» **ABOUT THIS EXERCISE**: Out of the records below, copy all lines in which the word "http" occurs.

Before-and-after change records:
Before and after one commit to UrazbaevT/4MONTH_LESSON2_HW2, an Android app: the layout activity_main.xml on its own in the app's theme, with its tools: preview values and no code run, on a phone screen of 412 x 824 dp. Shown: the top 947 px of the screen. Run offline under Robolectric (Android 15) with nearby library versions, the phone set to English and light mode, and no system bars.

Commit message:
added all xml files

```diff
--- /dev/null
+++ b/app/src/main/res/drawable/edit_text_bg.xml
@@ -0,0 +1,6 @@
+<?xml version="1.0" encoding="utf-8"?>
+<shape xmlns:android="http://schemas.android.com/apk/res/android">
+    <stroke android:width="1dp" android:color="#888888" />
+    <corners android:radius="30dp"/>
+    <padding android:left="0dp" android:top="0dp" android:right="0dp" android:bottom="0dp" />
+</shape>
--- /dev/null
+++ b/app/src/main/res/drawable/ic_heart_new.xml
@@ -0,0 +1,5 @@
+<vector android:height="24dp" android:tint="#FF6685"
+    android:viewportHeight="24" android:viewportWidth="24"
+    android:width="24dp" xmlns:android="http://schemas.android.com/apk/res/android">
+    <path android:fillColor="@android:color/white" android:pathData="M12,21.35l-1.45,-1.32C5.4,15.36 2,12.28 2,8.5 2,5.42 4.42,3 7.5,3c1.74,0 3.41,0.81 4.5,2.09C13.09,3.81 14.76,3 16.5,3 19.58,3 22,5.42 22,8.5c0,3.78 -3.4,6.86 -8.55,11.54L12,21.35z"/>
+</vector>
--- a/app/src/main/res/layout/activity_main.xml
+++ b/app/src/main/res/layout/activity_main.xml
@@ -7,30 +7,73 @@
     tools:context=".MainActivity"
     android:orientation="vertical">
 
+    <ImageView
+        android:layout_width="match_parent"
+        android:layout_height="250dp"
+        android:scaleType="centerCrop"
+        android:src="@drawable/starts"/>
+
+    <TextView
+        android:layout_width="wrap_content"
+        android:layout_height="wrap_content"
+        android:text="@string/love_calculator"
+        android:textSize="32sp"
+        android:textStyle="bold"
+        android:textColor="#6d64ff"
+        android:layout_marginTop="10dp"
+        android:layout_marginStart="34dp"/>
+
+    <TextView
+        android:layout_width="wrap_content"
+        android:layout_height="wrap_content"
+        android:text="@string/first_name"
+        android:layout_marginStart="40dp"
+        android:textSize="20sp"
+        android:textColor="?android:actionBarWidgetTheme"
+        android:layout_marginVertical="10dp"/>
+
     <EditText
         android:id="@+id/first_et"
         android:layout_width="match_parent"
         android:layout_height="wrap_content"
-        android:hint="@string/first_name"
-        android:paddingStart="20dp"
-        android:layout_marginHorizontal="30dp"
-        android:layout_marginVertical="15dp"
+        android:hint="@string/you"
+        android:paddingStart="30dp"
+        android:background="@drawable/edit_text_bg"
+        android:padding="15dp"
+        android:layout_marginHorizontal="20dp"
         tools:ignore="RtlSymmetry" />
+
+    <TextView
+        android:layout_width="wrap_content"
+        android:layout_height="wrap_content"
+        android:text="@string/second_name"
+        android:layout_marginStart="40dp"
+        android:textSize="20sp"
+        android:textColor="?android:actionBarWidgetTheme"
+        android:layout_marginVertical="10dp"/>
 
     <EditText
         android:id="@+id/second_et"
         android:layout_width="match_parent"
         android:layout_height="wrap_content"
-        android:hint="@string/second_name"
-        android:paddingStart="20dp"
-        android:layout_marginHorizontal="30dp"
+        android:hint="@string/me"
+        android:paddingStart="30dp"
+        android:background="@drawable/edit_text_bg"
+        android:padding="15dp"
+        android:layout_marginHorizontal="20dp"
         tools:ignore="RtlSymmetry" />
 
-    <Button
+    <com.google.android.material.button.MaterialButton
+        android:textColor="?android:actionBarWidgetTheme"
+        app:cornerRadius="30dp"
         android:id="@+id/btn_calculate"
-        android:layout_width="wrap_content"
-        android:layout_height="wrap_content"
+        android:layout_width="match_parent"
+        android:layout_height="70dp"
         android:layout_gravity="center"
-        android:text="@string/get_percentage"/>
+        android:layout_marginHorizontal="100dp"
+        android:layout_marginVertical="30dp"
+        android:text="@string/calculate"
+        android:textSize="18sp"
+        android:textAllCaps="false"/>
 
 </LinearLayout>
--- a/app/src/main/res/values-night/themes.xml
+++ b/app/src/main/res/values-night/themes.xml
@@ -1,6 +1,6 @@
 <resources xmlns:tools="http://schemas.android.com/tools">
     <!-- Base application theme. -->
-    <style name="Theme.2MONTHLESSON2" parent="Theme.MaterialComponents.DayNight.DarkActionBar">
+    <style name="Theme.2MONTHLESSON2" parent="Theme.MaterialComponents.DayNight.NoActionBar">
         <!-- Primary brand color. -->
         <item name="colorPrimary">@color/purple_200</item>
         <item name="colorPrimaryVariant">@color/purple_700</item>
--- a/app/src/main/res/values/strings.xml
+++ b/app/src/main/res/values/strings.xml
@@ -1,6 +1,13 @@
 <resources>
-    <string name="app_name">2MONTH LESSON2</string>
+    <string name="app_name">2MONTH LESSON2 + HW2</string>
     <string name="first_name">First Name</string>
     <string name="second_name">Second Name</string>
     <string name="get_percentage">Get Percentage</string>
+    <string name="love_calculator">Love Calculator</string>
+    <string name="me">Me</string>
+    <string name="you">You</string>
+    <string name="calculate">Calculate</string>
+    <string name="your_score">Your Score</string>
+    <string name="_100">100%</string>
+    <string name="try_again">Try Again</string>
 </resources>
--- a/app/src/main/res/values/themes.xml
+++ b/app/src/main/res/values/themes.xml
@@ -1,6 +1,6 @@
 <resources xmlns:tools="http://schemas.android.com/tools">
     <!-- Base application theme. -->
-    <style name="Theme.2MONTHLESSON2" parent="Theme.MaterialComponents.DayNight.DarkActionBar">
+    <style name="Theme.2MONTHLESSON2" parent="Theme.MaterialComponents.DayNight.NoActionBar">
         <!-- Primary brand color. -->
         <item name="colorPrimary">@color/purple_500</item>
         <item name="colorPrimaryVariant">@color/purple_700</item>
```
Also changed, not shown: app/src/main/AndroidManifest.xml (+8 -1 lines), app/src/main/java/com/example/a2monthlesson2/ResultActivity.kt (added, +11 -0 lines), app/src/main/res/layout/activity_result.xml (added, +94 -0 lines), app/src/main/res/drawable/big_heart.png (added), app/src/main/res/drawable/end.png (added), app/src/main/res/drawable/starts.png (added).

» **ANSWER TO THIS TASK**:
+<shape xmlns:android="http://schemas.android.com/apk/res/android">
+    android:width="24dp" xmlns:android="http://schemas.android.com/apk/res/android">
 <resources xmlns:tools="http://schemas.android.com/tools">
 <resources xmlns:tools="http://schemas.android.com/tools">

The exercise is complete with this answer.